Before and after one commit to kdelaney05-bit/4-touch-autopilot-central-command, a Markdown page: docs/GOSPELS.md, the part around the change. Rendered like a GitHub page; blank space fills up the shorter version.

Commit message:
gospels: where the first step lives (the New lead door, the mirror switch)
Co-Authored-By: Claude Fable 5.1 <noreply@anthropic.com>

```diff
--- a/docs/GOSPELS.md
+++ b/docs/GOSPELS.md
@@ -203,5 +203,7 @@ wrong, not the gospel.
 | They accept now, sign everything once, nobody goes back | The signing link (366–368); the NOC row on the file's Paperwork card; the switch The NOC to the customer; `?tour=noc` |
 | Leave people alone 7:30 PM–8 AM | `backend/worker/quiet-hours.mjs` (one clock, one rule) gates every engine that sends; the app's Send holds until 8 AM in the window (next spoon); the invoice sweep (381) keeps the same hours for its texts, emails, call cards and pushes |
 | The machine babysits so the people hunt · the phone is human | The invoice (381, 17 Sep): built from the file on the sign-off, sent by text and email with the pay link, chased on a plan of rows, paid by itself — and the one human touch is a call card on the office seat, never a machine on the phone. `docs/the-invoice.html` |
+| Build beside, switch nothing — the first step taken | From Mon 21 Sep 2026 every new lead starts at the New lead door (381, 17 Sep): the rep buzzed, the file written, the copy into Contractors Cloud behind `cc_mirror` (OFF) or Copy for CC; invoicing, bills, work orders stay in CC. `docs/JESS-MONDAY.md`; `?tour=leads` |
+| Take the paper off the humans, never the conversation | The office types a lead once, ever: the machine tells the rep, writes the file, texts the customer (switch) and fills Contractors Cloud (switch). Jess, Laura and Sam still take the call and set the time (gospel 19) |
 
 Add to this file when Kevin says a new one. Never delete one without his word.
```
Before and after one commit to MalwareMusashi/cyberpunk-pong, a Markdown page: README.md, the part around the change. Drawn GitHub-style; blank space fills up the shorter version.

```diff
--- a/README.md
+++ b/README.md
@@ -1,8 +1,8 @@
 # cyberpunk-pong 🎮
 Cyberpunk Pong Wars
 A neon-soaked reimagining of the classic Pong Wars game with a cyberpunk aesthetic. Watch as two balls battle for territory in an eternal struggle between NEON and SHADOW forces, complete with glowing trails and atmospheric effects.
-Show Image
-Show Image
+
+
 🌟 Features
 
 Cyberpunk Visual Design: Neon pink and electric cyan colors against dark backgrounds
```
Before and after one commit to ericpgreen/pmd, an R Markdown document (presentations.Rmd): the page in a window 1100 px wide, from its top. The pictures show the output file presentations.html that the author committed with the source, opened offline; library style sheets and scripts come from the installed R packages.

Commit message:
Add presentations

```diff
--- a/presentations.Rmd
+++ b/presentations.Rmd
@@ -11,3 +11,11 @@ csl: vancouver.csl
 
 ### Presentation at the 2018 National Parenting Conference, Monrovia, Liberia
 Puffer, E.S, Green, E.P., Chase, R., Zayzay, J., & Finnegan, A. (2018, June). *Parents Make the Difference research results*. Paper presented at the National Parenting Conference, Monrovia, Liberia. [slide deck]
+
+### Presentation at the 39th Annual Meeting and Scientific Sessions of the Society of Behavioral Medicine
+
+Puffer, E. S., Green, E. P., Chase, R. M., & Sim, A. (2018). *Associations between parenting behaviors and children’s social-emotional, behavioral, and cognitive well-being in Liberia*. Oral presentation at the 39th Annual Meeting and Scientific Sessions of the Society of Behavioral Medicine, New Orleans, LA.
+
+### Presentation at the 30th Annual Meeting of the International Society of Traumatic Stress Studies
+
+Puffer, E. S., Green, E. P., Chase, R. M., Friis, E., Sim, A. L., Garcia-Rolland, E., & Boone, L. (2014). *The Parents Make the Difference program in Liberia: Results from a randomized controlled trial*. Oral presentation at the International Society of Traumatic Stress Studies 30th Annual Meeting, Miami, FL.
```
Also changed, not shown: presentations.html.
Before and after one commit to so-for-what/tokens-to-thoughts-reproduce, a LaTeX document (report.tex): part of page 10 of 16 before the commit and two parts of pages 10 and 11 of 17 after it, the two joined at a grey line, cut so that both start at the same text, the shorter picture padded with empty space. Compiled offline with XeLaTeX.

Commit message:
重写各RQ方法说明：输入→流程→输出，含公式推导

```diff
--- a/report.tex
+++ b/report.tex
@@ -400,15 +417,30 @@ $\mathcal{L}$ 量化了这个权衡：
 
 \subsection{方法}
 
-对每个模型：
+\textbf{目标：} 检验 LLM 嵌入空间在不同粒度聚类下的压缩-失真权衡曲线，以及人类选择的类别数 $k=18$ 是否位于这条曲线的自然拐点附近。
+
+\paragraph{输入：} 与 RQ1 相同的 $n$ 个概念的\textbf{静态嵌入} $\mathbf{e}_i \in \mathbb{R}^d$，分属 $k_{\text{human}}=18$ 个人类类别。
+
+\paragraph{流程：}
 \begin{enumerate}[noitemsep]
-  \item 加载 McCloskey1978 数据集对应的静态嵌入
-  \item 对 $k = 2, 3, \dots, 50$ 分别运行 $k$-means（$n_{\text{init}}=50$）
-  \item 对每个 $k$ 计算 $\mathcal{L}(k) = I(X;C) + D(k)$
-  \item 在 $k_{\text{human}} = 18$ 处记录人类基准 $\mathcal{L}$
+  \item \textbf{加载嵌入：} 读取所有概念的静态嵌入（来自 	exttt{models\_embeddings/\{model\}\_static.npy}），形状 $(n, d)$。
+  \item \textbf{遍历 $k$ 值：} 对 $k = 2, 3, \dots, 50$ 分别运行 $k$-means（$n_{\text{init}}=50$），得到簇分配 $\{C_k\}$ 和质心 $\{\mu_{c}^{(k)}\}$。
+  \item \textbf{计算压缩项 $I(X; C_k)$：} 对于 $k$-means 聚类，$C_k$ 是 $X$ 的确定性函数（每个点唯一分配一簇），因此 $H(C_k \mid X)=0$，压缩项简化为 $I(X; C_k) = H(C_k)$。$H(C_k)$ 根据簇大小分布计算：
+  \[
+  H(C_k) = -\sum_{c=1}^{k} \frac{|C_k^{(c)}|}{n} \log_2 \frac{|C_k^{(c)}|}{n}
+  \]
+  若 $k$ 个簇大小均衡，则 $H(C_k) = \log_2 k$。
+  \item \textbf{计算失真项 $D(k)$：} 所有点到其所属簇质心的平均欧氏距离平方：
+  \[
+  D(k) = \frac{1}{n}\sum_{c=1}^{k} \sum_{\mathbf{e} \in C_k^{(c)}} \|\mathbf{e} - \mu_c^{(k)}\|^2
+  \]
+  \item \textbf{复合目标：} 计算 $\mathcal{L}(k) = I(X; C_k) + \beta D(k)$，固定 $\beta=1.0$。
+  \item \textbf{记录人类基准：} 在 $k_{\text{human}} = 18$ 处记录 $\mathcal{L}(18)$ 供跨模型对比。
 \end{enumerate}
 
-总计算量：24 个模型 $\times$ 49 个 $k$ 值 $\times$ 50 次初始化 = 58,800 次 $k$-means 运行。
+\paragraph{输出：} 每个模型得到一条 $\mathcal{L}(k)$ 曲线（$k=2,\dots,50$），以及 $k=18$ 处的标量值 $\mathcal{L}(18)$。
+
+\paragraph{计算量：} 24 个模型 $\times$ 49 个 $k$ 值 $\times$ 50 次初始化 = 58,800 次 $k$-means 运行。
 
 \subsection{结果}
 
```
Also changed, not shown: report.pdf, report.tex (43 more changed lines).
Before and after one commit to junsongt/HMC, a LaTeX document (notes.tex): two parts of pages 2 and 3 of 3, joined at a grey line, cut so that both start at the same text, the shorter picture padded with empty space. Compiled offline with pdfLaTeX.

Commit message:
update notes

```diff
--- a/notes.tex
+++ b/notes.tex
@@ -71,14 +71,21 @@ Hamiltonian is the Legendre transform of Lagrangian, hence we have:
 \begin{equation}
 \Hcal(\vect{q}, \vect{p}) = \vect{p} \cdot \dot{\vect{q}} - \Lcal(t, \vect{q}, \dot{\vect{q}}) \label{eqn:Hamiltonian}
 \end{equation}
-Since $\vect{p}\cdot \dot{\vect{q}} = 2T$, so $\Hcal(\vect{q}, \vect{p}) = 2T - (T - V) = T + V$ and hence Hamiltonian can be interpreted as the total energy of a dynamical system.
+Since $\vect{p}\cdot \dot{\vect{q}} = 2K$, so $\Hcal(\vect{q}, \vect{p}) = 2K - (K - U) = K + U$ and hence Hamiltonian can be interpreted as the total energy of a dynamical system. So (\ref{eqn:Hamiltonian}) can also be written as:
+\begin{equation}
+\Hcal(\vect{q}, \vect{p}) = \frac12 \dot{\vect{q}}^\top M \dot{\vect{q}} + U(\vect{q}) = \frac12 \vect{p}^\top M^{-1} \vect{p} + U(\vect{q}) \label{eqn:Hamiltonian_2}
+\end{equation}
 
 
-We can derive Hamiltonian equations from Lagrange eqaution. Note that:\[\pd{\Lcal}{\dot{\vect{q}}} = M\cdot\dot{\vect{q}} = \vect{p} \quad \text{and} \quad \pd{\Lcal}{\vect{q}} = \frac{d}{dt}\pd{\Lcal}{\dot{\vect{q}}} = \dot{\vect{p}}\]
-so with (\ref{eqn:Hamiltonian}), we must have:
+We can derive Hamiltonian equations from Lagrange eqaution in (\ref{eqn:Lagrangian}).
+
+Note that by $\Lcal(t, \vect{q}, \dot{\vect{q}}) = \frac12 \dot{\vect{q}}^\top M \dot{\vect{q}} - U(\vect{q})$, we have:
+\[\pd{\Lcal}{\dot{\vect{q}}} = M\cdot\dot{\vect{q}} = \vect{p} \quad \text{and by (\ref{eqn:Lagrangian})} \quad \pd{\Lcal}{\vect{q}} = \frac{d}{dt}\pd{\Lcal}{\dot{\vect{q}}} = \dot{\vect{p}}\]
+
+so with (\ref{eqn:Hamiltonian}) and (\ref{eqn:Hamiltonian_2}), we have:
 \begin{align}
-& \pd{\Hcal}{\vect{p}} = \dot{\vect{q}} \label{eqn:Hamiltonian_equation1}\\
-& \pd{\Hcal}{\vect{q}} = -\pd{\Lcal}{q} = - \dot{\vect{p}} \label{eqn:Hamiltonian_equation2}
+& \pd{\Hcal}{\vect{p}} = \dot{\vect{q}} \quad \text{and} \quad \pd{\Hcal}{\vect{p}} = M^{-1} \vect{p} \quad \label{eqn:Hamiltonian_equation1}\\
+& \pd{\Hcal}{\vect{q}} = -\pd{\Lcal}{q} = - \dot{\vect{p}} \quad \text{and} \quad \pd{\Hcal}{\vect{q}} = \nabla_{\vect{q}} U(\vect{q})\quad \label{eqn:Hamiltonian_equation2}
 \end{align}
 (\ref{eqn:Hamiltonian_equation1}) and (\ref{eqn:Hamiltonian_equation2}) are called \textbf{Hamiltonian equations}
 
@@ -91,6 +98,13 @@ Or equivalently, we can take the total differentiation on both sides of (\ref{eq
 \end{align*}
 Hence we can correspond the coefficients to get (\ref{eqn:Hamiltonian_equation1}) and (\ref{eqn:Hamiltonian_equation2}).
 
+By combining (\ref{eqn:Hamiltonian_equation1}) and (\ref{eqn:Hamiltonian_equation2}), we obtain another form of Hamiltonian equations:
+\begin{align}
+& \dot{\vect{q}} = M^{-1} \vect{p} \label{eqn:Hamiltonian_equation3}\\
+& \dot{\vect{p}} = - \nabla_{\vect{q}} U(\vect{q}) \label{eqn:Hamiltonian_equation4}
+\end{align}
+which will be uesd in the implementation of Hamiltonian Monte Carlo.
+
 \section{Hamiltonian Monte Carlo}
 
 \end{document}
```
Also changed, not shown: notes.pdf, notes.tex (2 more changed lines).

About this exercise ->
In the entries above, locate every line with the word "Lcal" and copy it.

Exercise output ->
 \Hcal(\vect{q}, \vect{p}) = \vect{p} \cdot \dot{\vect{q}} - \Lcal(t, \vect{q}, \dot{\vect{q}}) \label{eqn:Hamiltonian}
-We can derive Hamiltonian equations from Lagrange eqaution. Note that:\[\pd{\Lcal}{\dot{\vect{q}}} = M\cdot\dot{\vect{q}} = \vect{p} \quad \text{and} \quad \pd{\Lcal}{\vect{q}} = \frac{d}{dt}\pd{\Lcal}{\dot{\vect{q}}} = \dot{\vect{p}}\]
+Note that by $\Lcal(t, \vect{q}, \dot{\vect{q}}) = \frac12 \dot{\vect{q}}^\top M \dot{\vect{q}} - U(\vect{q})$, we have:
+\[\pd{\Lcal}{\dot{\vect{q}}} = M\cdot\dot{\vect{q}} = \vect{p} \quad \text{and by (\ref{eqn:Lagrangian})} \quad \pd{\Lcal}{\vect{q}} = \frac{d}{dt}\pd{\Lcal}{\dot{\vect{q}}} = \dot{\vect{p}}\]
-& \pd{\Hcal}{\vect{q}} = -\pd{\Lcal}{q} = - \dot{\vect{p}} \label{eqn:Hamiltonian_equation2}
+& \pd{\Hcal}{\vect{q}} = -\pd{\Lcal}{q} = - \dot{\vect{p}} \quad \text{and} \quad \pd{\Hcal}{\vect{q}} = \nabla_{\vect{q}} U(\vect{q})\quad \label{eqn:Hamiltonian_equation2}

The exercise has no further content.